W.E.B Du Bois is known as one of the most influential black sociologists and spokesmen for black rights in history. Throughout his life, Du Bois tried to find the answer to discrimination and fought for equality for blacks in the school system.
In the early 1900s, Du Bois became the voice of the black community. In his lifetime, He wrote over a dozen books and essays on the sociology of blacks.
Du Bois was born in Massachusetts in 1868. In 1888, he graduated from Fisk University in Nashville, TN. He took his education further and made history being the first black to ever receive a Ph.D. at Harvard University.
In his early career, he taught at Atlanta University. He disagreed with the theory that black students learn better through black teachers. Du Bois went against any type of segregation in schools for both white and black people.
Du Bois was known for opposing major leaders from 1910 to the 1930s.
He combated the teachings of Booker T. Washington in the book entitled The Souls of Black Folks.

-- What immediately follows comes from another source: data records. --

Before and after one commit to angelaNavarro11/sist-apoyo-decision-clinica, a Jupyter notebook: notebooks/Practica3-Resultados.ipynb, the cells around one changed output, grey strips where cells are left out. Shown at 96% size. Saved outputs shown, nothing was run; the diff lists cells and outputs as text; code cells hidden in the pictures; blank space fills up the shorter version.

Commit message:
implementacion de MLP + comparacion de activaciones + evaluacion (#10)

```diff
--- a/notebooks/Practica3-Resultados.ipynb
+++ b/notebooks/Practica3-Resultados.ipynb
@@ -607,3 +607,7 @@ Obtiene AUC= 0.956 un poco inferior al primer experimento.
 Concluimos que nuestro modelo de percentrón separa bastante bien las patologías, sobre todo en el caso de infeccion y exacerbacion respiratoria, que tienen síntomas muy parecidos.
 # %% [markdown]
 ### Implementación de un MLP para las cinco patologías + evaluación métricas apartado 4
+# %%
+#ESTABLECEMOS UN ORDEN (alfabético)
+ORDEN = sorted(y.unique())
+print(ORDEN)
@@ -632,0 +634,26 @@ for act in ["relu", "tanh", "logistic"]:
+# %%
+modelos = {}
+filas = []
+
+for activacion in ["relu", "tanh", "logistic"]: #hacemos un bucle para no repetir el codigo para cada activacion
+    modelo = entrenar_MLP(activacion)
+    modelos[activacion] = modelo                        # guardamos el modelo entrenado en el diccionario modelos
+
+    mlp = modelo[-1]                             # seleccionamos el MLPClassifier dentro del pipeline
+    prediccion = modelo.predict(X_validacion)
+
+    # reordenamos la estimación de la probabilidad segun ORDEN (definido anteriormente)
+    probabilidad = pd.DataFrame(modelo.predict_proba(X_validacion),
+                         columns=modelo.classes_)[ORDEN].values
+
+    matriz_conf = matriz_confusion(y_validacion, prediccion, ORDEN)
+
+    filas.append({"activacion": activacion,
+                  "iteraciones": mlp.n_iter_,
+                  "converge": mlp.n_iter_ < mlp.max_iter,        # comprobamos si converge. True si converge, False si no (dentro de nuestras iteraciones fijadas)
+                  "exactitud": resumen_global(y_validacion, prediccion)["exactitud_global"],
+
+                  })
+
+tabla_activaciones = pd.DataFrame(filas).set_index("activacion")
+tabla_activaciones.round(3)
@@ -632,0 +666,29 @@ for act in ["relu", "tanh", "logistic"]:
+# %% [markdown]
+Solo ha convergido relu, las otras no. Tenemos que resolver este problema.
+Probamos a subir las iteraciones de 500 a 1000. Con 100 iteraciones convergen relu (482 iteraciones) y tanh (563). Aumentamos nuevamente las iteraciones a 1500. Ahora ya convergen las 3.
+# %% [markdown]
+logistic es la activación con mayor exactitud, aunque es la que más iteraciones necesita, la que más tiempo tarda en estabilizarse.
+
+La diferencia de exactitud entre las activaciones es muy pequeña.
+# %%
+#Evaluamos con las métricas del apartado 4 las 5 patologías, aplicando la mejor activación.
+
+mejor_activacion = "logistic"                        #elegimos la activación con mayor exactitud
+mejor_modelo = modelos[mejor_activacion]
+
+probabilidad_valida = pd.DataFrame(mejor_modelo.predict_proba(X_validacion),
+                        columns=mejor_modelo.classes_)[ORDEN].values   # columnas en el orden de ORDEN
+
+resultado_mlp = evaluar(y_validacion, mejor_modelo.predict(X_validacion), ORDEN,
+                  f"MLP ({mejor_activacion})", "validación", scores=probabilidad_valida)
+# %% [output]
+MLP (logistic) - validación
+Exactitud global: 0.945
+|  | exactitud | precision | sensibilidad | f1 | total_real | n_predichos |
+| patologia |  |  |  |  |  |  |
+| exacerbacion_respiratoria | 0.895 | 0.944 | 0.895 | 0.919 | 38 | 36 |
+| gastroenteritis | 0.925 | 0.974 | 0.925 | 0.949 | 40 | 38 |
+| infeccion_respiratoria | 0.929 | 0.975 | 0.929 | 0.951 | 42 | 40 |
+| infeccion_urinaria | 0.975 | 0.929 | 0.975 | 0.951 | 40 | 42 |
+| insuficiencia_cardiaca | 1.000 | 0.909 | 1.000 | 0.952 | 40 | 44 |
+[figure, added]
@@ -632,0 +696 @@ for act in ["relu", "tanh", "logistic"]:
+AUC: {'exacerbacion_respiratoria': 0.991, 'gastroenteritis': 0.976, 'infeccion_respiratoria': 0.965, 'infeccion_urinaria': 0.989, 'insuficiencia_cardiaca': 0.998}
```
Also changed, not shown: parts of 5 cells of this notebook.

He suggested that his teachings were a way for the white man to oppress blacks and blacks would never do enough to earn the respect of the whites.
He, also, spoke against President Wilson’s idea to segregate the cabinet.
Du Bois helped create the NAACP, or the National Association for the Advancement of Colored People. He was heavily involved in its magazine, “The Crisis.” After a dispute with the head of the NAACP he resigned as the editor in 1934.
And, although he often disputed the teachings of Marcus Garvey, they worked together on Pan-Africanism. The goal was to build the strength of all the inhabitants in Africa so that they could be liberated from the hands of the European countries.
Du Bois was looked down upon by the whites when he wrote his magnum opus, Black Reconstruction in America. He believed that black people were the central figures during the time of the Civil War and the Reconstruction period.
Du Bois believed in some of the teachings of Marxism. However, he did not openly support communism until later in his life. This led to him being prosecuted for affiliation with the communist party in his 80’s, however the judge later waved the case.
Taken aback by the government’s accusation against him, Du Bois chose to finish out his life in Ghana. He died the day before MLK gave his famous, “I Have a Dream” speech.
Du Bois shaped the thinking of African Americans during the 1900s. His goal was to end segregation and to create equal opportunity for blacks.
He thought the best way to do that was to make sure that blacks were getting the proper education. He says, “Education must not simply teach work-it must teach life.”